Manny Singh, the chief organiser of Glasgow's huge All Under One Banner independence march on Saturday, has released a statement after being reported to the procurator fiscal by police. Singh was visited by police officers at his home on Monday, and was reported under Section 65 of the Civic Government(Scotland) Act 1982 which states that anyone convicted of holding a procession that does not comply with the relevant council order can be sentenced to imprisonment for a period of up to three months.
Farage plays down candidate's previous defence of IRA
Nigel Farage is continuing to come under pressure over one of his Brexit Party candidates' defence of the IRA following the Warrington bombing in 1993 - but called the issue "irrelevant". Claire Fox, a European Parliament candidate in the North West of England, was a leading member of the Revolutionary Communist Party (RCP) which defended "the right of the Irish people to take whatever measures necessary in their struggle for freedom" after the IRA killed two young boys in Warrington. Over the weekend, two Brexit Party statements were released in the name of Ms Fox. The first said that she does "not support the IRA or its methods". Pointedly, the second statement left this out, as well as a claim that she "never knowingly met or had any communication or links with republican or loyalist paramilitary organisations". The first also said: "I fully respect the Good Friday Agreement and embrace the peace that it has made possible." But the later one appeared to carefully distance Ms Fox from support for the 1998 peace deal.
Tory MPs 'will move to oust Theresa May this week' if she agrees Brexit deal with Labour

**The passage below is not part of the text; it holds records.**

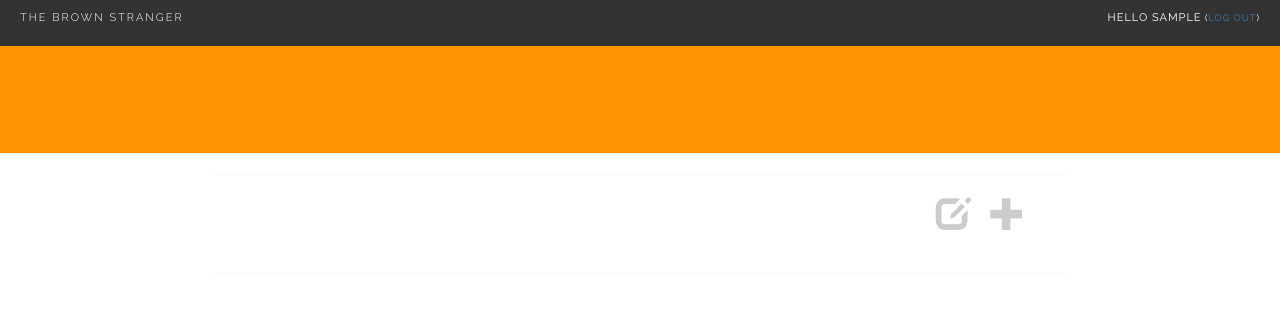
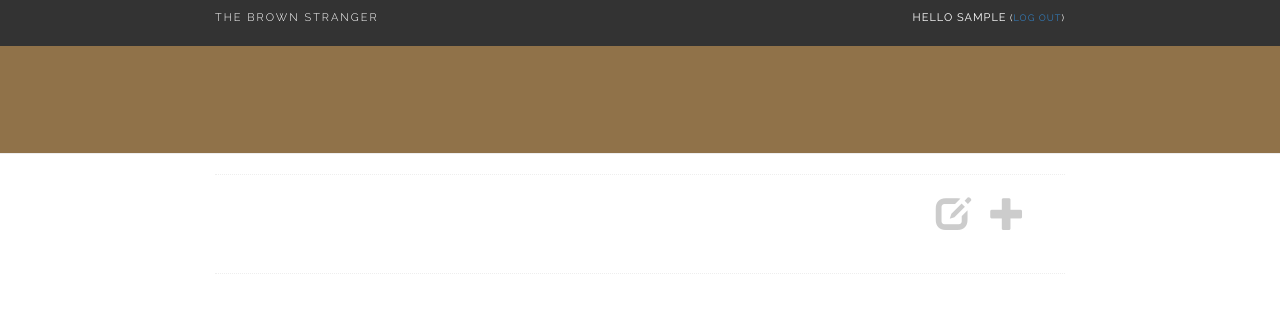
Before and after one commit to qurdafia/my-first-blog, a Django app: a page that uses blog/templates/blog/base.html in a window 1280 px wide. Shown: the top 313 px of the page. Run offline with Django 3.2, Linux system fonts and the light colour scheme; the visitor is signed in with stand-in values (Sample User, id 1); data that the repository does not hold is empty; some libraries are stand-ins or nearby versions.

Commit message:
Page header color changed

```diff
--- a/blog/static/css/blog.css
+++ b/blog/static/css/blog.css
@@ -9,7 +9,7 @@ body {
 }
 
 .page-header {
-    background-color: #ff9400;
+    background-color: #907249;
     margin-top: 0;
     padding: 20px 20px 20px 40px;
 }
--- a/blog/templates/blog/base.html
+++ b/blog/templates/blog/base.html
@@ -11,12 +11,14 @@
 
     <body>
         <div class="auth-area">
+            <div class="wrap">
                 <p class="main-logo"><a href="{% url 'blog.views.post_list' %}">the brown stranger</a></p>
                 {% if user.is_authenticated %}
                 <p class="auth-menu">Hello {{ user.username }}<small> (<a href="{% url 'logout' %}">Log out</a>)</small></p>
                 {% else %}
                 <a href="{% url 'login' %}" class="auth-menu"><span class="glyphicon glyphicon-lock"></span></a>
                 {% endif %}
+            </div>
         </div>
 
 
```
Lines whose indentation alone changed are shown as unchanged.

Theresa May has been warned her MPs will begin moves to oust her as soon as this week if she agrees a Brexit deal with Labour. The Prime Minister wants to sign off an agreement with Jeremy Corbyn on Tuesday in order to avoid having to send new MEPs to the European Parliament, but there is little appetite for a cross-party deal among her own backbenchers. Rivals in the race to succeed Mrs May are on a state of high alert in case a compromise deal with Labour becomes the trigger for a leadership election. Senior sources within the Conservative Party said on Monday that Mrs May will be “gone very quickly” if she moves towards Labour’s demands for a post-Brexit customs union with the EU.
Nigel Farage: Name of Brexit Party's biggest donor 'irrelevant'
Nigel Farage has refused to reveal the name of the man who has given £100,000 to his new Brexit Party. Speaking on Sky's Sophy Ridge on Sunday, the leader said it was "irrelevant" who the biggest donor was and his or her identity would be declared at the end of July, after this month's European Parliament elections. Mr Farage claimed if he revealed the name now the person would be "hounded" by the media in the lead-up the vote. The party does not list its donors on its website.
@BrexitBin The island of Ireland is not a square on a chessboard. It's part of the fabric of Europe.
The island of Ireland is not a square on a chessboard. It's part of the fabric of Europe. A torn fabric, which the EU helped to repair with the threads of respect and common sense. Vote for Peace at the #EUelections2019 #RevoteRevokeRemain
‘How do we stop the country from tearing itself apart?’: Lord Bates’ pursuit of the common ground
People react to conflict in different ways. Some actively seek it out, others actively avoid it. For Michael Bates, politics has become an almost inhospitable environment. To find the common ground, the Conservative peer and former minister has embarked on a walk from Belfast to Brussels. Nearly 200 miles into his journey, Sebastian Whale joins him in west Yorkshire